If you've travelled to America recently you've probably eaten GM soya in a burger or bagel. Twenty-three countries around the world are already growing genetically modified food.
In Europe farmers have planted very few GM crops because of negative public opinion in the late 1990s.
But new generations of GM crops have the potential to produce higher yields using less land, water and pesticide. Charities – not just agrochemical giants – are interested in GM crops for the benefits they could offer the developing world.
Rob, one of the exhibition team members, says: 'Since millions of people have been eating GM crops for over ten years, can't we accept they're safe?'
GM supporters feel that genetic modification is just the next step on from traditional plant breeding.

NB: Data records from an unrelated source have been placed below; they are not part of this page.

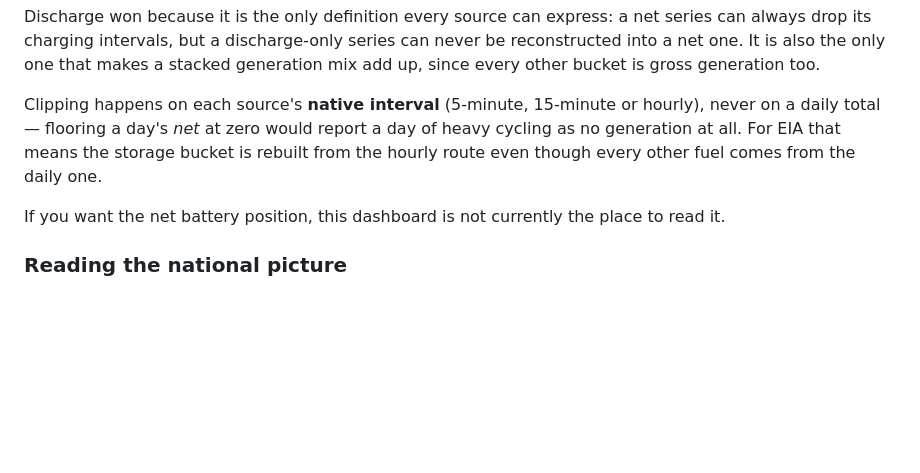
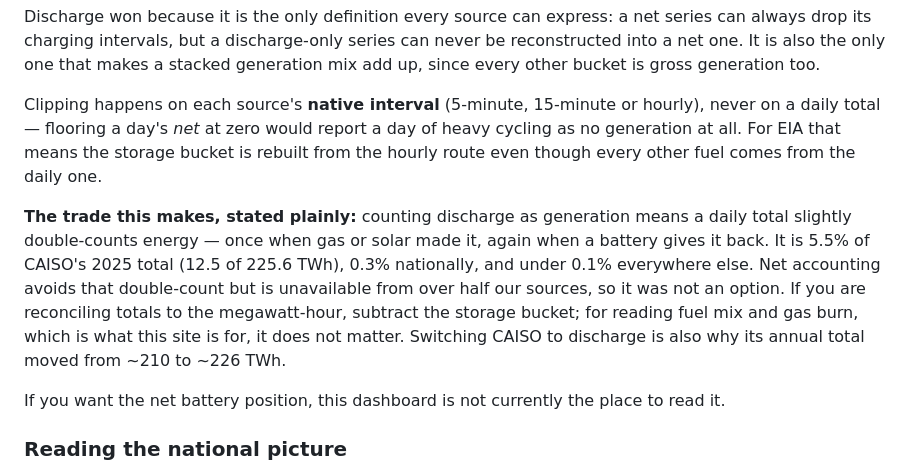
Before and after one commit to hassankanji/iso-power-mix, a Markdown page: README.md, the part around the change. Rendered like a GitHub page; blank space fills up the shorter version.

```diff
--- a/README.md
+++ b/README.md
@@ -83,6 +83,8 @@ Discharge won because it is the only definition every source can express: a net
 
 Clipping happens on each source's **native interval** (5-minute, 15-minute or hourly), never on a daily total — flooring a day's *net* at zero would report a day of heavy cycling as no generation at all. For EIA that means the storage bucket is rebuilt from the hourly route even though every other fuel comes from the daily one.
 
+**The trade this makes, stated plainly:** counting discharge as generation means a daily total slightly double-counts energy — once when gas or solar made it, again when a battery gives it back. It is 5.5% of CAISO's 2025 total (12.5 of 225.6 TWh), 0.3% nationally, and under 0.1% everywhere else. Net accounting avoids that double-count but is unavailable from over half our sources, so it was not an option. If you are reconciling totals to the megawatt-hour, subtract the storage bucket; for reading fuel mix and gas burn, which is what this site is for, it does not matter. Switching CAISO to discharge is also why its annual total moved from ~210 to ~226 TWh.
+
 If you want the net battery position, this dashboard is not currently the place to read it.
 
 ### Reading the national picture
```
Also changed, not shown: CLAUDE.md (+4 -2 lines).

When plants breed, they swap genes – the sets of instructions that give them certain characteristics. Farmers have been breeding plants to create new strains with particular properties for centuries.
In genetic modification, scientists select and move genes from one plant to another in the lab. They can also choose genes from animals or bacteria to give a crop particular advantages.
But is it sensible to alter plants with GM? The idea of GM food turns some people's stomachs because it can involve mixing genes that would never normally meet.
Rob says: 'GM technology can give plants useful properties they couldn't get in the wild. Why should we limit ourselves to traditional breeding methods?'
In Antenna we served up four different challenges to see what GM could deliver.